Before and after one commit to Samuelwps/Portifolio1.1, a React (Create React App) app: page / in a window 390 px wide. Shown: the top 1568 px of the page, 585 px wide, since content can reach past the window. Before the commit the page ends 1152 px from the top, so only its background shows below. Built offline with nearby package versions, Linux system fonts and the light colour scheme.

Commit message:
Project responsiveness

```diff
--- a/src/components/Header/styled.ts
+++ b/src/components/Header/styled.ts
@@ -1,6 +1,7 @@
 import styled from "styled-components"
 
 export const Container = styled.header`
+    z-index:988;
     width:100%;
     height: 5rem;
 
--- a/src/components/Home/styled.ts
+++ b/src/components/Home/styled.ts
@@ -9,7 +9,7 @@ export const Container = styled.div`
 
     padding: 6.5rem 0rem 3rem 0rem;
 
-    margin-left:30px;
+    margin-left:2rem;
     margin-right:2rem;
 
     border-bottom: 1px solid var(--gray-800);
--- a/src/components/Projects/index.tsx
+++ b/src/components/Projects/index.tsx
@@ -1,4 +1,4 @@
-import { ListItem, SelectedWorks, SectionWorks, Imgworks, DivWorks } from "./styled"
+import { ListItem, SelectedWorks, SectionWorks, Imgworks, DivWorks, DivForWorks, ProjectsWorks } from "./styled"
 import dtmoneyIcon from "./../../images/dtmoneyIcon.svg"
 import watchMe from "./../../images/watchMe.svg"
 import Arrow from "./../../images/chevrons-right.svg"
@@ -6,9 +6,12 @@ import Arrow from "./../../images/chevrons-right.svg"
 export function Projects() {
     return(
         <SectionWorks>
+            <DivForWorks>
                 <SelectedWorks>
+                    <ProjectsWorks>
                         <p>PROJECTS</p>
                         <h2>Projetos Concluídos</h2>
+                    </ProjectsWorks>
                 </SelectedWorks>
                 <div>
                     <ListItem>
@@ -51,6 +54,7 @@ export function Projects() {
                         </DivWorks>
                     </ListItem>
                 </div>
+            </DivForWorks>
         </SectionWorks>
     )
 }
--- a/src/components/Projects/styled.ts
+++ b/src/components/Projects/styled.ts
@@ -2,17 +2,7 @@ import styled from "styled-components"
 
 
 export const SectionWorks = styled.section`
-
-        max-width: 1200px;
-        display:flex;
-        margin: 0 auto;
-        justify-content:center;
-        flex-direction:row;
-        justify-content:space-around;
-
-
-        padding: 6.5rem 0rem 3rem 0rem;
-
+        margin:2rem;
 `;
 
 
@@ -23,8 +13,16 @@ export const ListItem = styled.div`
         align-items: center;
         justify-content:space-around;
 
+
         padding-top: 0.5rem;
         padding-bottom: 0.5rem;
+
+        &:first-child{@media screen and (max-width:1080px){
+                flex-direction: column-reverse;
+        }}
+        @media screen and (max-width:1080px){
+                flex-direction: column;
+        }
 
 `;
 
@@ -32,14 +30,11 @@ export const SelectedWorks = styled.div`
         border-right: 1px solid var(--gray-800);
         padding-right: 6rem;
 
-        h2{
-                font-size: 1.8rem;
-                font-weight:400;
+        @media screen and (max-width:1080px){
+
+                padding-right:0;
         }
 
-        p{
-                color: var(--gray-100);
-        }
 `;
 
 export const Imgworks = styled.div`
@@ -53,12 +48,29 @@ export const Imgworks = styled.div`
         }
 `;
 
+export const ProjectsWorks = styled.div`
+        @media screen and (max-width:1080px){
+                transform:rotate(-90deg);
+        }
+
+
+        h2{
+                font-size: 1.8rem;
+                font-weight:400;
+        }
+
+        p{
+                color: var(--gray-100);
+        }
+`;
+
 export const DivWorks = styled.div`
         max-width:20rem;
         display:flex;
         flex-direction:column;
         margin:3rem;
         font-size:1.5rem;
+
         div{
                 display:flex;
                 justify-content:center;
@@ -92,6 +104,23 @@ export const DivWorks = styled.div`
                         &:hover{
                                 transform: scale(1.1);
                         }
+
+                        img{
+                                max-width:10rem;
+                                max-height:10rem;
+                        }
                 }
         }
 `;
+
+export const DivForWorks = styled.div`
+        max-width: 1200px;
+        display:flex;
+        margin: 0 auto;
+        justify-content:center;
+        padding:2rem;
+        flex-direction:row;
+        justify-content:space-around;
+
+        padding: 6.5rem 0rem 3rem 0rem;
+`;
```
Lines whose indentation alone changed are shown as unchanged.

----

**Work required:** Give the complete listing again, exactly as it appears above.

**Task response:**
Before and after one commit to Samuelwps/Portifolio1.1, a React (Create React App) app: page / in a window 390 px wide. Shown: the top 1568 px of the page, 585 px wide, since content can reach past the window. Before the commit the page ends 1152 px from the top, so only its background shows below. Built offline with nearby package versions, Linux system fonts and the light colour scheme.

Commit message:
Project responsiveness

```diff
--- a/src/components/Header/styled.ts
+++ b/src/components/Header/styled.ts
@@ -1,6 +1,7 @@
 import styled from "styled-components"
 
 export const Container = styled.header`
+    z-index:988;
     width:100%;
     height: 5rem;
 
--- a/src/components/Home/styled.ts
+++ b/src/components/Home/styled.ts
@@ -9,7 +9,7 @@ export const Container = styled.div`
 
     padding: 6.5rem 0rem 3rem 0rem;
 
-    margin-left:30px;
+    margin-left:2rem;
     margin-right:2rem;
 
     border-bottom: 1px solid var(--gray-800);
--- a/src/components/Projects/index.tsx
+++ b/src/components/Projects/index.tsx
@@ -1,4 +1,4 @@
-import { ListItem, SelectedWorks, SectionWorks, Imgworks, DivWorks } from "./styled"
+import { ListItem, SelectedWorks, SectionWorks, Imgworks, DivWorks, DivForWorks, ProjectsWorks } from "./styled"
 import dtmoneyIcon from "./../../images/dtmoneyIcon.svg"
 import watchMe from "./../../images/watchMe.svg"
 import Arrow from "./../../images/chevrons-right.svg"
@@ -6,9 +6,12 @@ import Arrow from "./../../images/chevrons-right.svg"
 export function Projects() {
     return(
         <SectionWorks>
+            <DivForWorks>
                 <SelectedWorks>
+                    <ProjectsWorks>
                         <p>PROJECTS</p>
                         <h2>Projetos Concluídos</h2>
+                    </ProjectsWorks>
                 </SelectedWorks>
                 <div>
                     <ListItem>
@@ -51,6 +54,7 @@ export function Projects() {
                         </DivWorks>
                     </ListItem>
                 </div>
+            </DivForWorks>
         </SectionWorks>
     )
 }
--- a/src/components/Projects/styled.ts
+++ b/src/components/Projects/styled.ts
@@ -2,17 +2,7 @@ import styled from "styled-components"
 
 
 export const SectionWorks = styled.section`
-
-        max-width: 1200px;
-        display:flex;
-        margin: 0 auto;
-        justify-content:center;
-        flex-direction:row;
-        justify-content:space-around;
-
-
-        padding: 6.5rem 0rem 3rem 0rem;
-
+        margin:2rem;
 `;
 
 
@@ -23,8 +13,16 @@ export const ListItem = styled.div`
         align-items: center;
         justify-content:space-around;
 
+
         padding-top: 0.5rem;
         padding-bottom: 0.5rem;
+
+        &:first-child{@media screen and (max-width:1080px){
+                flex-direction: column-reverse;
+        }}
+        @media screen and (max-width:1080px){
+                flex-direction: column;
+        }
 
 `;
 
@@ -32,14 +30,11 @@ export const SelectedWorks = styled.div`
         border-right: 1px solid var(--gray-800);
         padding-right: 6rem;
 
-        h2{
-                font-size: 1.8rem;
-                font-weight:400;
+        @media screen and (max-width:1080px){
+
+                padding-right:0;
         }
 
-        p{
-                color: var(--gray-100);
-        }
 `;
 
 export const Imgworks = styled.div`
@@ -53,12 +48,29 @@ export const Imgworks = styled.div`
         }
 `;
 
+export const ProjectsWorks = styled.div`
+        @media screen and (max-width:1080px){
+                transform:rotate(-90deg);
+        }
+
+
+        h2{
+                font-size: 1.8rem;
+                font-weight:400;
+        }
+
+        p{
+                color: var(--gray-100);
+        }
+`;
+
 export const DivWorks = styled.div`
         max-width:20rem;
         display:flex;
         flex-direction:column;
         margin:3rem;
         font-size:1.5rem;
+
         div{
                 display:flex;
                 justify-content:center;
@@ -92,6 +104,23 @@ export const DivWorks = styled.div`
                         &:hover{
                                 transform: scale(1.1);
                         }
+
+                        img{
+                                max-width:10rem;
+                                max-height:10rem;
+                        }
                 }
         }
 `;
+
+export const DivForWorks = styled.div`
+        max-width: 1200px;
+        display:flex;
+        margin: 0 auto;
+        justify-content:center;
+        padding:2rem;
+        flex-direction:row;
+        justify-content:space-around;
+
+        padding: 6.5rem 0rem 3rem 0rem;
+`;
```
Lines whose indentation alone changed are shown as unchanged.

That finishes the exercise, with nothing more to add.